If you thought thin was in, think again.
A study shows the perception of the ideal female body shape among U.S. women has significantly changed over time.
Graduate student Frances Bozsik of the University of Missouri at Kansas City is working toward a Clinical Health Psychology Ph.D.
One of Bozsik's studies had a sample group of 78 undergraduate women. They were shown swimsuit photos of winners of the Miss USA competition from 1999 to 2013.
The undergrads ranked the winners on how well they fit current beauty standards like muscle strength, thinness and attractiveness.
Results showed recent winners no longer only exemplify the body ideal of thinness but have also become increasingly muscular over the past 15 years.
Bozsik believes there has been a cultural shift that now includes the appearance of physical fitness through muscularity. That is also backed by another portion of Bozsik's research.
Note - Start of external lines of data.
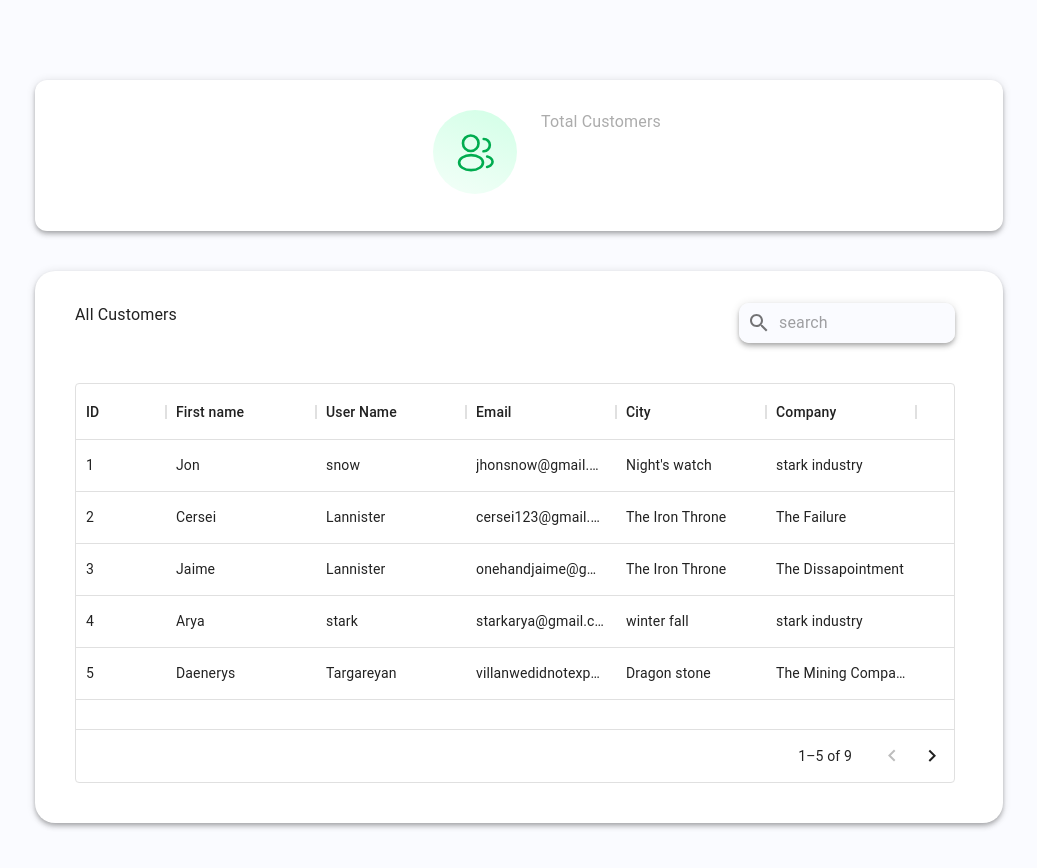
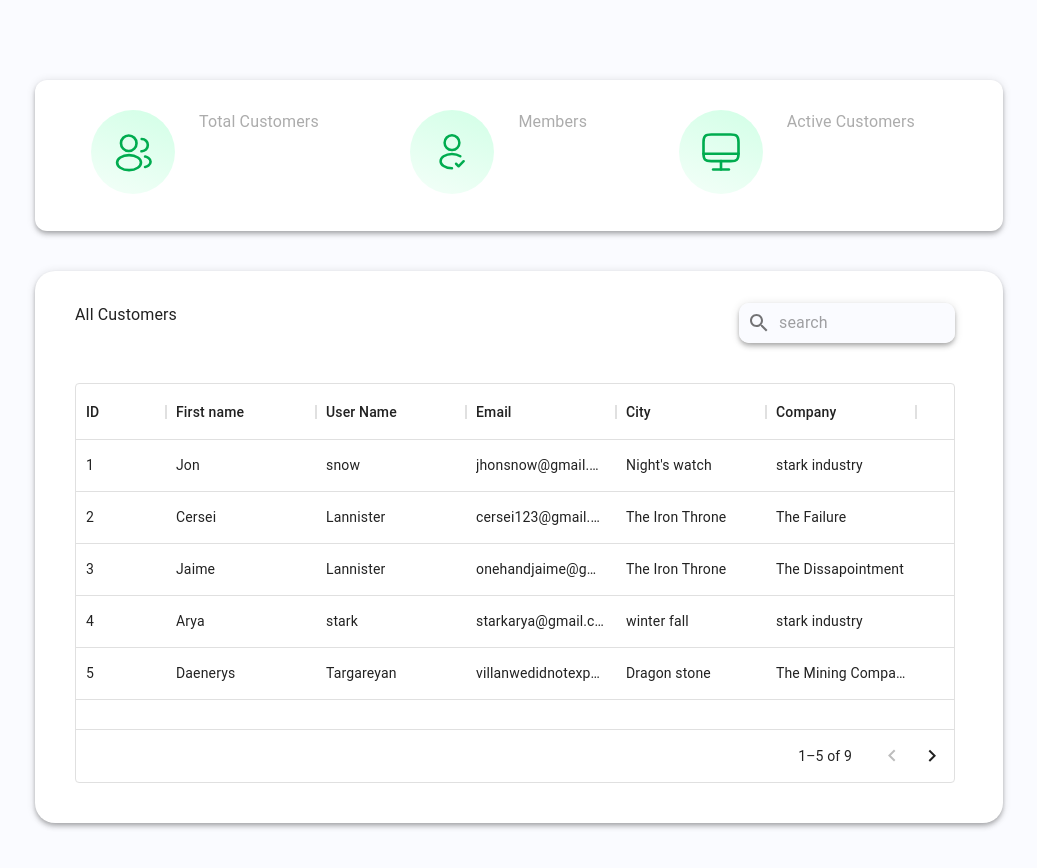
Before and after one commit to Abhiram716/youseai-assignment, a React (Create React App) app: page / in a window 1280 px wide. Shown: the top 868 px of the page, without its empty margins (109-1146 px from the left). Built offline with nearby package versions, Linux system fonts and the light colour scheme.

Commit message:
created more badges inCustomerBageConatiner

```diff
--- /dev/null
+++ b/src/components/ActiveCustomers.jsx
@@ -0,0 +1,19 @@
+import React from "react";
+import { Box } from "@mui/material";
+import theme from "../utils/theme";
+import activeCustomerSvg from "../assets/img/active-customers.svg";
+
+const ActiveCustomers = () => {
+  return (
+    <Box sx={{ display: "flex", mt: 4, ml: 7, mb: 4, pr: 11 }}>
+      <Box sx={{ mr: 3 }}>
+        <img src={activeCustomerSvg} alt="" />
+      </Box>
+      <Box sx={{ color: theme.palette.secondary.contrastText }}>
+        {"Active Customers"}
+      </Box>
+    </Box>
+  );
+};
+
+export default ActiveCustomers;
--- a/src/components/CustomerBadgeContainer.jsx
+++ b/src/components/CustomerBadgeContainer.jsx
@@ -1,7 +1,9 @@
 import { Paper } from "@mui/material";
 import React from "react";
 import theme from "../utils/theme";
-import CoustemerBadge from "./CoustemerBadge";
+import ActiveCustomers from "./ActiveCustomers";
+import TotalCustomers from "./TotalCustomers";
+import TotalMembers from "./TotalMembers";
 
 const CustomerBadgeContainer = () => {
   return (
@@ -9,7 +11,7 @@ const CustomerBadgeContainer = () => {
       elevation={4}
       sx={{
         display: "flex",
-        justifyContent: "center",
+        justifyContent: "space-between",
         alignItems: "center",
         width: "968px",
         height: "151px",
@@ -18,7 +20,9 @@ const CustomerBadgeContainer = () => {
         mt: 5,
       }}
     >
-      <CoustemerBadge />
+      <TotalCustomers />
+      <TotalMembers />
+      <ActiveCustomers />
     </Paper>
   );
 };
--- a/src/components/CoustemerBadge.jsx
+++ b/src/components/TotalCustomers.jsx
@@ -2,7 +2,7 @@ import { Box } from "@mui/material";
 import React from "react";
 import usersSvg from "../assets/img/users.svg";
 import theme from "../utils/theme";
-const CoustemerBadge = () => {
+const TotalCustomers = () => {
   return (
     <Box sx={{ display: "flex", mt: 4, ml: 7, mb: 4 }}>
       <Box sx={{ mr: 3 }}>
@@ -15,4 +15,4 @@ const CoustemerBadge = () => {
   );
 };
 
-export default CoustemerBadge;
+export default TotalCustomers;
--- /dev/null
+++ b/src/components/TotalMembers.jsx
@@ -0,0 +1,19 @@
+import { Box } from "@mui/material";
+import React from 'react';
+import membersSvg from "../assets/img/members.svg";
+import theme from "../utils/theme";
+
+const TotalMembers = () => {
+	return (
+    <Box sx={{ display: "flex", mt: 4, ml: 7, mb: 4 }}>
+      <Box sx={{ mr: 3 }}>
+        <img src={membersSvg} alt="" />
+      </Box>
+      <Box sx={{ color: theme.palette.secondary.contrastText }}>
+        {"Members"}
+      </Box>
+    </Box>
+  );
+}
+
+export default TotalMembers
```
Also changed, not shown: src/assets/img/active-customers.svg (added), src/assets/img/members.svg (added).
In a second study, students ranked thin and thin and muscular photos of women equally. But, when compared side-by-side, they chose thin and muscular.
This is something Fusion Fitness supports from a young age.
They have a class called Strong Like Mom that encourages a positive self-image for women.
"Kids are hearing so much from social media, friends, magazines, focused on these perfect images, which are not real," explained mom and instructor Shauna Pierce.
She brought her 8-year-old Sienna to class on Wednesday. She said she is learning to make her own life choices.
"You have to eat a bunch of healthy food and exercise a lot," said Sienna.
Her mother said the real learning comes from her daughter watching her own decisions.
Wednesday's class was a circuit style that promoted both strength and cardio training. There was an easier and advanced version for kids of all ages and levels.
The Pierces said they have fun taking the class together and that it's a bonding experience.
"At first during a class, I was like, I want to be like her when I grow up," said Sienna about her mom.
Sienna also laughed saying her mom can do some moves she can't, but that she tries anyway. That's OK with mom, who says pushing and accepting yourself is a game changer.
"It's mentally, it's physically, it's the way that you feel. Strong bodies, healthy lifestyles," said Pierce.